John Jay Welcomes Two New Members of the John Jay Foundation Board of Trustees

John Jay College of Criminal Justice has announced the appointment of Charles D. Hammerman and Alisse Waterston to the John Jay College Foundation Board of Trustees. Each board member brings stellar credentials in both the private, nonprofit and academic sectors.

Charles D. Hammerman

Charles D. Hammerman is President and CEO of The Disability Opportunity Fund (DOF). He brings many years of involvement with initiatives for people with disabilities and significant experience in the financial markets.  Prior to the creation of The DOF, Hammerman founded the Burton Blatt Institute at Syracuse University, an organization to advance civic, economic and social participation of persons with disabilities in a global society.  In 2007, Hammerman was appointed Director of CDFI Initiatives at Syracuse University. Hammerman follows in the footsteps of his uncle, Dr. Burton Blatt, an advocate for integration of the disabled community in the 1960s and the inspiration for the DOF.

Hammerman was a senior member of Private Executive Services, a division of Merrill Lynch’s Global Private Client Group.  He also spent four years with Merrill Lynch’s Equity Capital markets division and four years in the Office of the General Counsel. Before Merrill Lynch, he was an Assistant United States Attorney in New York and began his career as an associate at Morgan Lewis and Bockius. At Merrill Lynch, Hammerman spearheaded the creation of its “Disability Awareness Professional Network” in its world headquarters.  As a result of his leadership, Merrill Lynch was recognized by Diversity Inc. magazine as the “number one company for employment of people with disabilities” in 2005 and 2006.  Hammerman received his B.A. from Washington University in St. Louis and his J.D. from Fordham University.

Alisse Waterston 

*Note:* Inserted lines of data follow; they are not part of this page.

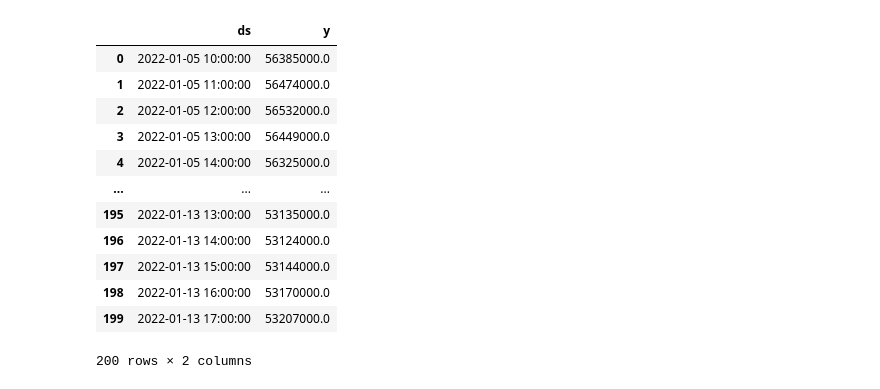
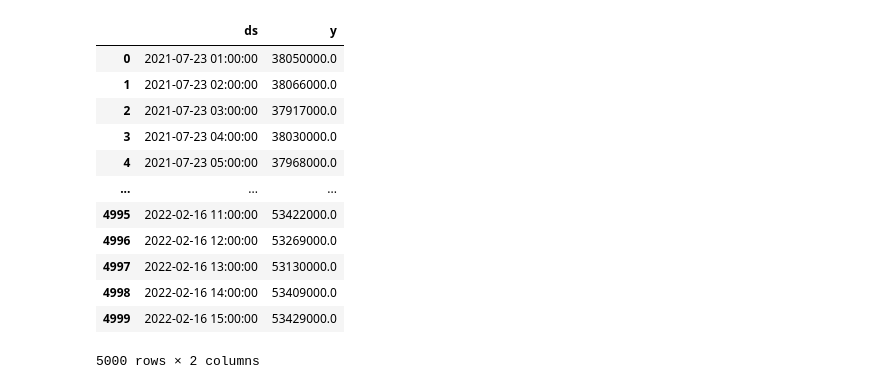
Before and after one commit to ghlim40/BT, a Jupyter notebook: Just_predict.ipynb, the cells around one changed output. Cells and saved outputs as stored; diff of their text form; code cells hidden in the pictures.

```diff
--- a/Just_predict.ipynb
+++ b/Just_predict.ipynb
@@ -17,28 +19,28 @@ from fbprophet import Prophet
 # %%
 coin = "KRW-BTC"
 # %%
-df_predict = pyupbit.get_ohlcv(coin, interval="minute60")
+df_predict = pyupbit.get_ohlcv(coin,count=5000, interval="minute60")
 df_predict
 
 df_predict = df_predict.reset_index()
 df_predict['ds'] = df_predict['index']
 df_predict['y'] = df_predict['close']
 data_predict = df_predict[['ds','y']]
 data_predict
 # %% [output]
 |  | ds | y |
-| 0 | 2022-01-05 10:00:00 | 56385000.0 |
-| 1 | 2022-01-05 11:00:00 | 56474000.0 |
-| 2 | 2022-01-05 12:00:00 | 56532000.0 |
-| 3 | 2022-01-05 13:00:00 | 56449000.0 |
-| 4 | 2022-01-05 14:00:00 | 56325000.0 |
+| 0 | 2021-07-23 01:00:00 | 38050000.0 |
+| 1 | 2021-07-23 02:00:00 | 38066000.0 |
+| 2 | 2021-07-23 03:00:00 | 37917000.0 |
+| 3 | 2021-07-23 04:00:00 | 38030000.0 |
+| 4 | 2021-07-23 05:00:00 | 37968000.0 |
 | ... | ... | ... |
-| 195 | 2022-01-13 13:00:00 | 53135000.0 |
-| 196 | 2022-01-13 14:00:00 | 53124000.0 |
-| 197 | 2022-01-13 15:00:00 | 53144000.0 |
-| 198 | 2022-01-13 16:00:00 | 53170000.0 |
-| 199 | 2022-01-13 17:00:00 | 53207000.0 |
+| 4995 | 2022-02-16 11:00:00 | 53422000.0 |
+| 4996 | 2022-02-16 12:00:00 | 53269000.0 |
+| 4997 | 2022-02-16 13:00:00 | 53130000.0 |
+| 4998 | 2022-02-16 14:00:00 | 53409000.0 |
+| 4999 | 2022-02-16 15:00:00 | 53429000.0 |
-200 rows × 2 columns
+5000 rows × 2 columns
 # %%
 model = Prophet()
 model.fit(data_predict)
```
Also changed, not shown: parts of 3 cells of this notebook.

Alisse Waterston, Professor and Chair of the Anthropology Department at John Jay College of Criminal Justice, is a cultural anthropologist who studies the human consequences of structural and systemic violence and inequality. Her areas of specialty include urban poverty and policy issues in the United States related to destitution, homelessness and substance abuse, health, welfare and migration. Her most recent work focuses on the processes and aftermaths of political violence, ethnic and religious conflict, displacement and transnationalism, remembering, diaspora, cultural trauma and identity formation. Waterston is author of My Father’s Wars: Migration, Memory and the Violence of a Century an intimate ethnography in the Routledge Series on Innovative Ethnographies.

Waterston is President-elect of the American Anthropological Association (AAA) and will serve as AAA President in 2016-2017. She is also the Editor of Open Anthropology, the public journal of the AAA. In 2006, Waterston was named Chair of a new AAA board on the Future of Electronic and Print Publishing, a committee to oversee the Association’s transition to digital publishing with AnthroSource.

In 1992, along with her sister Adriana, Waterston co-founded Surveys Unlimited, a Horowitz Associates division dedicated to the social, cultural and ethnic research for urban markets. In 1998, Waterston was awarded the NAMIC Excellence Award for Research. She was also Editor of North American Dialogue (the publication of the Society for the Anthropology of North America). She, who earned her Ph.D. from the CUNY Graduate Center, is a Soros International Scholar affiliated with the Gender Studies Department, Tbilisi State University, Republic of Georgia. Waterston serves as Chair of the Faculty Campaign at John Jay College.